What’s interesting is that they overlap: when the flute plays the last bar of the 4-bar melody, the viola begins with the first and so the transition is seamless:
Return to Section A
The return to Section A is where things get interesting, in my opinion. I could have simply copy-pasted section A as it first appeared. I did think about it but it didn’t feel right. We’ll get into the detail of this particular section at the end of this analysis.
Now let’s look at the chord progression behind the piece. If you remember, the stipulation for the challenge was that both instruments must begin together playing their lowest note.
I chose flute and viola specifically because of this requirement. The lowest note of the viola is the open C string and that of the flute (without any extensions) is the middle C:
And because of this, the harmony and the melody revolve around the note C.
The theme that appears in Section A consists of 2 parts – similar to the traditional question and answer but not exactly the same. The question is from bars 3 to 6 and its answer is from bars 7 to 10 – so it’s a melody of 8 bars split into 2 equal halves.
Now here’s how the harmony and melody revolve around the note C. That first part of the theme (the question), begins on the chord C and finishes on the chord B. The second part of the theme (the answer), begins also on C and finishes on D flat (that leads back to C for the ending).
How did I get from C to B? And then from C to D flat? And why does this matter?
I got from C to B by passing in thirds: C – E – G – B. And I got from C to D flat by doing the same in the opposite direction: C – A flat – F – D flat:
And these notes are used as the roots of the chord progression:
In the piece itself these chords are obviously arranged so that they’re playable by the viola.
The melody on top of these chords borrows notes from the major or minor scales of each of these scales. The F sharp in the 2nd bar of the example above is from the scale of E minor – while the current chord is E minor itself. The D sharp and C sharp of the 4th bar, belong to the scale of B major – while the current chord is B major itself.
So in a way, it’s like every new chord is treated as a tonic but the overall scheme still belongs to the key of C major.
The harmony and the melody of Section B revolve around the note C in a different way. In section A we started from C and moved up or down in thirds. In this section, the chords also move up or down in thirds but the note C is fixed. The note C starts of as the root, then it becomes the 3rd, then the 5th and then the 7th. The C is a common tone all throughout the progression:
As you can see, this means we get the same progression as the second half of the melody of Section A: C – A flat – F – D flat – except that the D flat now has a major 7th on top.
As I mentioned earlier, the return to section A consists of a variation of the theme. Instead of a copy-paste, we get some superficial variations.
I say ‘superficial’ because the changes are only on the surface: its structure, harmony and general melodic curve don’t change. And this is an important point: there’s no time in a short piece to introduce something entirely new at this point because that would have to be justified with further development, variations, contrast and so on. The piece would have to grow longer and longer to remain coherent. And so the variations are superficial – there is nothing in them that can be understood as something entirely new.
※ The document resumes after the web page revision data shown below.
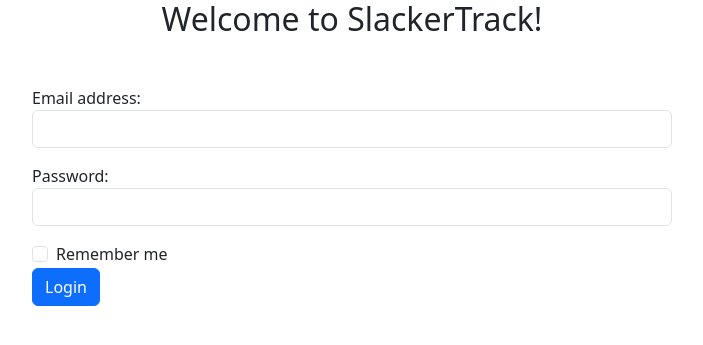
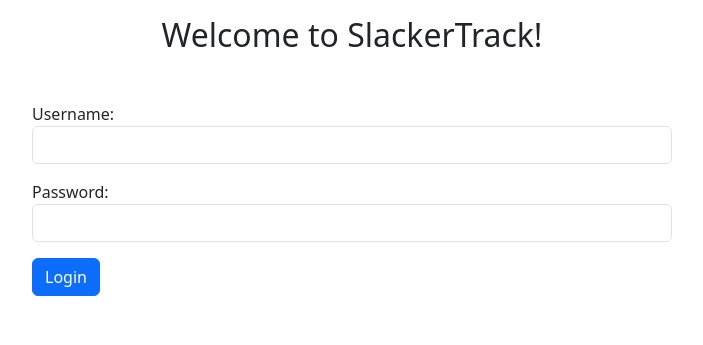
Before and after one commit to ojmakinde/slacker-track, a Flask app: page / in a window 1280 px wide. Shown: the top 345 px of the page, without its empty margins (288-991 px from the left). Run offline with Flask 3, Linux system fonts and the light colour scheme.

Commit message:
V1 complete.

```diff
--- a/logic.py
+++ b/logic.py
@@ -34,7 +34,7 @@ def create_goal_end_date(db, username, new_goal, new_description, start_date, en
     return (goal)
 
 def create_goal(db, username, new_goal, new_description, start_date):
-    max_id = get_max_id(db)
+    max_id = get_max_id(db, 'goals')
     goal = db.table('goals') \
              .insert({'id': max_id + 1,
                       'username': f'{username}',
--- a/routes.py
+++ b/routes.py
@@ -13,19 +13,13 @@ def auth_page():
     return render_template('auth_page.html')
 
 @app.route("/authentication", methods=['POST'])
-def handle_log(username, password):
+def auth():
     username = request.form.get('username')
     password = request.form.get('password')
 
-    verification = logic.verify(db, username, password)
-    action = request.form.get('action')
-    if action == 'delete':
-        log = logic.delete_log(database, log_id)
-    elif action == 'edit':
-        title, description = request.form.get('title'), request.form.get('description')
-        log = logic.edit_log(database, log_id, title, description)
+    verification = logic.verify(database, username, password)
 
-    return (log)
+    return (verification)
 
 @app.route("/home/<user>")
 def landing_page(user):
--- a/static/index.js
+++ b/static/index.js
@@ -2,11 +2,38 @@ var id_stack_delete = []
 var id_stack_edit = []
 
 function userAuth(){
-    /* use the same func to handle login/sign up user auth.
-    have the default id be "login". if the user wants to
-    create, change the id to "sign up", and have two major
-    conditionals for handling the logic */
-};
+    const form = document.getElementById('auth')
+    if (!form.checkValidity()){
+        alert("Please enter in a username and password")
+        return;
+    }
+
+    const authInfo = new FormData();
+    const username = document.getElementById('username').value;
+    const password = document.getElementById('password').value;
+
+    authInfo.append('username', username);
+    authInfo.append('password', password);
+
+    try {
+        const response = fetch('/authentication', {
+        method: 'POST',
+        body: authInfo
+        })
+
+        response.then(responseData => {
+            return responseData.json()
+        }).then(data => {
+            if (data[0]){
+                window.location.href = `/home/${username}`
+            } else {
+                alert ('Incorrect credentials. Please try again.')
+            }
+        })
+    } catch (error) {
+        alert (error)
+    }
+}
 
 function countdown(element, start_time, end_time = null) {
 
@@ -36,7 +63,7 @@ function countdown(element, start_time, end_time = null) {
     }
     countdownString += seconds + ' seconds';
 
-    element.innerHTML = countdownString + 'since creation';
+    element.innerHTML = countdownString + ' since creation';
 
     // Unfortunately, the logic for dealing with end times could not be implemented with the time left.
 };
--- a/templates/auth_page.html
+++ b/templates/auth_page.html
@@ -6,25 +6,21 @@
     <link href="https://cdn.jsdelivr.net/npm/bootstrap@5.3.2/dist/css/bootstrap.min.css" rel="stylesheet" integrity="sha384-T3c6CoIi6uLrA9TneNEoa7RxnatzjcDSCmG1MXxSR1GAsXEV/Dwwykc2MPK8M2HN" crossorigin="anonymous">
   </head>
   <body>
-    <h2 class="text-center"> Welcome to SlackerTrack! </h2>
+    <h2 class="text-center mt-3"> Welcome to SlackerTrack! </h2>
     <div class="my-5 mb-3 mx-auto w-50 bg- bg-gradient">
-    <form>
+    <form id="auth" novalidate>
     <div class="form-group">
-        <label for="email">Email address:</label>
-        <input type="email" class="mb-3 form-control" id="email" required>
+        <label for="email">Username:</label>
+        <input type="text" class="mb-3 form-control" id="username" required>
     </div>
     <div class="form-group">
         <label for="password">Password:</label>
         <input type="password" class="mb-3 form-control" id="password" required>
     </div>
-    <div class="form-group form-check">
-        <input type="checkbox" class="form-check-input" id="remember">
-        <label class="form-check-label" for="remember">Remember me</label>
+  </form>
+  <button class="btn btn-primary btn-block mx-auto" onclick="userAuth()">Login</button>
     </div>
-    <button type="submit" class="btn btn-primary btn-block mx-auto">Login</button>
-        </form>
-      </div>
-    <script src="../index.js"></script>
+    <script src="../static/index.js"></script>
     <script src="https://cdn.jsdelivr.net/npm/bootstrap@5.3.2/dist/js/bootstrap.bundle.min.js" integrity="sha384-C6RzsynM9kWDrMNeT87bh95OGNyZPhcTNXj1NW7RuBCsyN/o0jlpcV8Qyq46cDfL" crossorigin="anonymous"></script>
     <script src="https://cdn.jsdelivr.net/npm/@popperjs/core@2.11.8/dist/umd/popper.min.js" integrity="sha384-I7E8VVD/ismYTF4hNIPjVp/Zjvgyol6VFvRkX/vR+Vc4jQkC+hVqc2pM8ODewa9r" crossorigin="anonymous"></script>
     <script src="https://cdn.jsdelivr.net/npm/bootstrap@5.3.2/dist/js/bootstrap.min.js" integrity="sha384-BBtl+eGJRgqQAUMxJ7pMwbEyER4l1g+O15P+16Ep7Q9Q+zqX6gSbd85u4mG4QzX+" crossorigin="anonymous"></script>
```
Compare note-by-note the original with the variation here:
And that’s it for this piece! There are other things that we could go through but I want to keep it rather short and simple so if you have any questions or would like to discuss anything, leave a comment below or reach out to me at our Facebook group:
Thanks for reading and I hope you enjoyed it!